A conversation would reveal that. That’s what makes it necessary, and also awkward.

So, since Mindy and Danny can’t seem to talk to each other about what they both want, they resort to lying to each other to force themselves into yet another cart-before-the-horse situation. Danny tries to get Mindy pregnant (tracking her ovulation, taking her on romantic dates, finding himself, repeatedly, without condoms); Mindy, having realized what he’s up to, goes on birth control. Each finds out, via a predictably sitcomic series of events, what the other has been up to; each is angry; each feels, rightly, betrayed. And, yes: All because they can’t talk to each other about matters that are both extremely basic and extremely broad.

“Every time you disagree with something that I do, it’s a referendum on my character,” Mindy tells Danny during their fight. “If I want to go to work, it means I’m a bad mother. If I want to have a second glass of wine, it means I’m out of control. In your eyes, everything single thing I do is more evidence that I’m a bad person. I thought I made good decisions, and now you’re just making all the decisions for me.”

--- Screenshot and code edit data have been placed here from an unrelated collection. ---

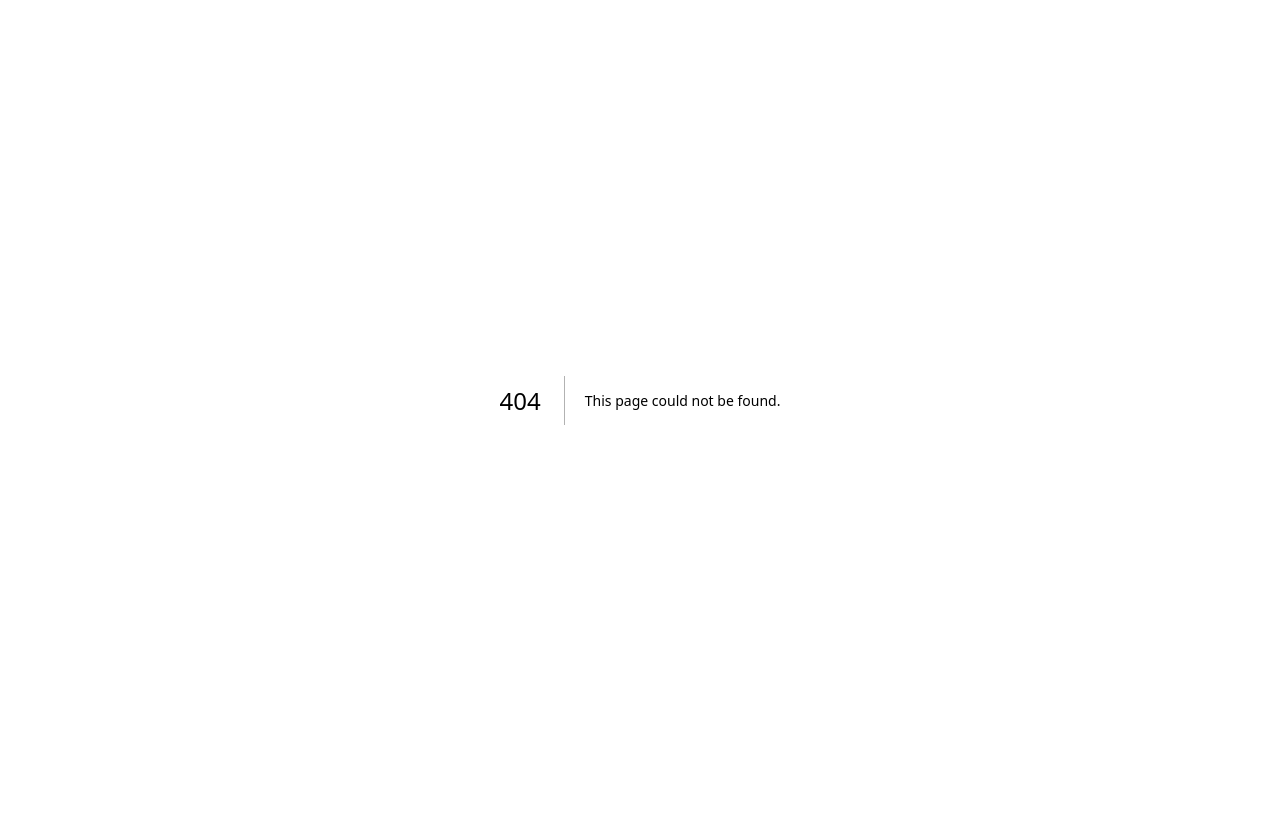
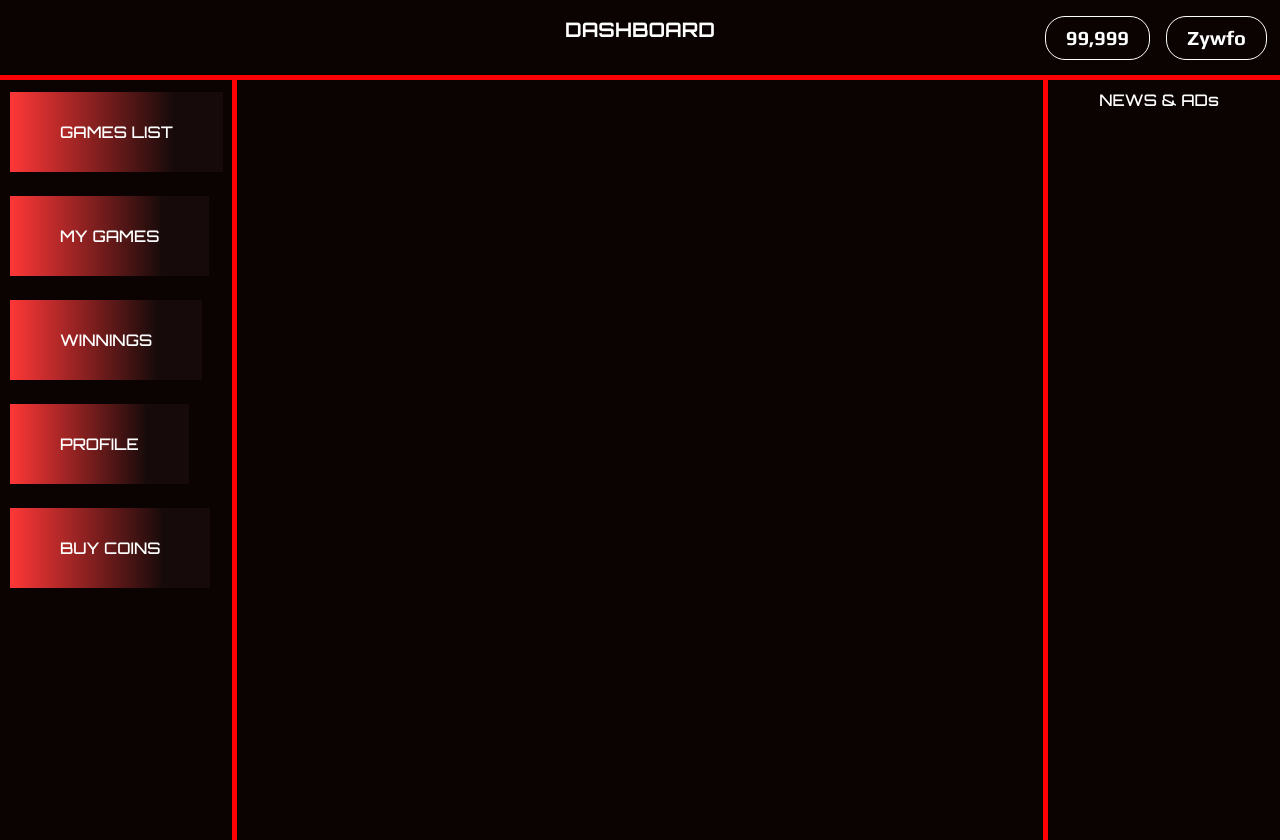
Before and after one commit to RsInfotechSystem/gaming-frontend, a Next.js app: page /dashboard in a window 1280 px wide. Before the commit this address had no page. Before the commit the page ends 800 px from the top, so only its background shows below. Built offline with nearby package versions, Linux system fonts and the light colour scheme.

Commit message:
dashboard setup and start designing

```diff
--- /dev/null
+++ b/app/dashboard/Dashboard.js
@@ -0,0 +1,53 @@
+"use client"
+import React from 'react';
+
+export default function Dashboard() {
+
+    return (
+        <>
+            <section>
+                <div className='dashboard_nav'>
+                    <div className='nav_dash_width'>
+                    </div>
+                    <div className='main_dash_heading'>
+                        <p>DASHBOARD</p>
+                    </div>
+                    <div className='dash_btn nav_dash_width' >
+                        <div>
+                            <button className='coin_btn'>99,999</button>
+                        </div>
+                        <div>
+                            <button className='coin_btn'>Zywfo</button>
+                        </div>
+                    </div>
+                </div>
+            </section>
+            <section className='tournament_main'>
+                <div className='menu_tabs'>
+                    <div className='tabs_dash_div'>
+                        <a href='#' className='dash_tab'>GAMES LIST</a>
+                    </div>
+                    <div className='tabs_dash_div'>
+                        <a href='#' className='dash_tab'>MY GAMES</a>
+                    </div>
+                    <div className='tabs_dash_div'>
+                        <a href='#' className='dash_tab'>WINNINGS</a>
+                    </div>
+                    <div className='tabs_dash_div'>
+                        <a href='#' className='dash_tab'>PROFILE</a>
+                    </div>
+                    <div className='tabs_dash_div'>
+                        <a href='#' className='dash_tab'>BUY COINS</a>
+                    </div>
+                </div>
+                <div className='tournament_list text-lg-center'>kjndje loremddijfhewbeui</div>
+                <div className='ads_tabs'>
+                    <div className='mt-5 text-center' >
+                        <p className='ad_text'>NEWS & ADs</p>
+                    </div>
+
+                </div>
+            </section>
+        </>
+    );
+}
--- /dev/null
+++ b/app/dashboard/page.js
@@ -0,0 +1,12 @@
+"use client"
+import React from 'react';
+import Dashboard from './Dashboard';
+
+export default function GameLead() {
+
+  return (
+    <>
+     <Dashboard/>
+    </>
+  );
+}
--- a/app/globals.css
+++ b/app/globals.css
@@ -1,42 +1,98 @@
-:root {
-  --background: #ffffff;
-  --foreground: #171717;
+
+@import url('https://fonts.googleapis.com/css2?family=Orbitron:wght@400..900&family=Play:wght@400;700&display=swap');
+
+* {
+    margin: 0;
+    padding: 0;
+    box-sizing: border-box;
 }
 
-@media (prefers-color-scheme: dark) {
-  :root {
-    --background: #0a0a0a;
-    --foreground: #ededed;
-  }
+::-webkit-scrollbar {
+    display: none;
+}
+body {
+    /* background-color: #fff; */
+  background-color: #0B0202;
+    scroll-behavior: smooth !important;
+    position: relative;
+}
+.dashboard_nav {
+    height: 80px;
+    width: 100vw;
+    position: relative;
+    background-color: #0B0202;
+    color: #fff;
+    display: flex;
+    justify-content:space-between;
+    align-items: center;
+    text-align: center;
+    font-family: "Orbitron", serif;
+    font-weight: 700;
+    font-style: normal;
+    font-size: 20px;
+    padding: 0px 20px;
+    border-bottom: 5px solid red;
+    position: fixed;
+    top: 0;
+    left: 0;
 }
 
-html,
-body {
-  max-width: 100vw;
-  overflow-x: hidden;
+
+.dash_btn{
+  display: flex;
 }
+.dash_btn div{
+  margin: 0px 8px;
+}
+.coin_btn{
+  padding: 6px 20px;
+  background-color: transparent;
+  color: #fff;
+  border: 1px solid #fff;
+  border-radius: 20px;
+  font-family: "Play", serif;
+  font-weight: 700;
+  font-size: 20px;
+  cursor: pointer;
+}
+.nav_dash_width{
+  width: 18%;
+}
+.tournament_main{
+  background-color: #0B0202;
+  display: flex;
+  padding: 0px 10px;
+}
+.menu_tabs{
+  width: 18%;
+  height: 100vh;
+  margin-top: 40px ;
+  border-right: 5px solid red;
+}
+.tournament_list{
+  width: 64%;
+}
+.ads_tabs{
+  width: 18%;
+  height: 100vh;
+  margin-top: 40px ;
+  border-left: 5px solid red;
 
-body {
-  color: var(--foreground);
-  background: var(--background);
-  font-family: Arial, Helvetica, sans-serif;
-  -webkit-font-smoothing: antialiased;
-  -moz-osx-font-smoothing: grayscale;
 }
-
-* {
-  box-sizing: border-box;
-  padding: 0;
-  margin: 0;
+.tabs_dash_div{
+  margin: 80px 0px;
 }
-
-a {
-  color: inherit;
+.dash_tab{
+  color: #fff;
   text-decoration: none;
+  background: rgb(255,55,55);
+  background: linear-gradient(90deg, rgba(255,55,55,1) 0%, rgba(22,10,10,1) 77%);
+  padding: 30px 50px;
+  font-family: "Orbitron", serif;
+  font-weight: 500;
 }
-
-@media (prefers-color-scheme: dark) {
-  html {
-    color-scheme: dark;
-  }
+.ad_text{
+  color: #fff;
+  font-family: "Orbitron", serif;
+  font-weight: 500;
 }
--- a/app/layout.js
+++ b/app/layout.js
@@ -1,5 +1,7 @@
 import { Geist, Geist_Mono } from "next/font/google";
 import "./globals.css";
+import "bootstrap/dist/css/bootstrap.min.css";
+
 
 const geistSans = Geist({
   variable: "--font-geist-sans",
```
Also changed, not shown: app/dashboard/games-list/GamesList.js (added, +16 -0 lines), app/dashboard/games-list/page.js (added, +12 -0 lines), app/page.js (+17 -17 lines).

And that’s the other thing about the fight: It’s inevitable, but it’s also inevitably personal. In absence of a straightforward conversation, too many resentments have built up; all the slights have lost, in the aggregate, their slightness. The climactic disagreement represents The Mindy Project in full rom-com mode; it celebrates, however, not romance itself—the fulfilled longing that constitutes the traditional “happy ending”—but instead the things that are the opposite, and also a crucial component, of romance: the mundane decisions and revisions that are necessary when two lives are woven together.

Mindy and Danny love each other; that is not in question. What is in question at this point, though, is their ability to have a future together. Their entire relationship is at stake because they haven’t been able to face its pragmatic inevitabilities. “The Parent Trap” celebrates, in its way, what The Mindy Project itself has mostly left unsaid: the frank admissions, the inconvenient truths, the awkward realities of the day-to-day. The stuff that is not at all romantic but that is, for better or for worse, life.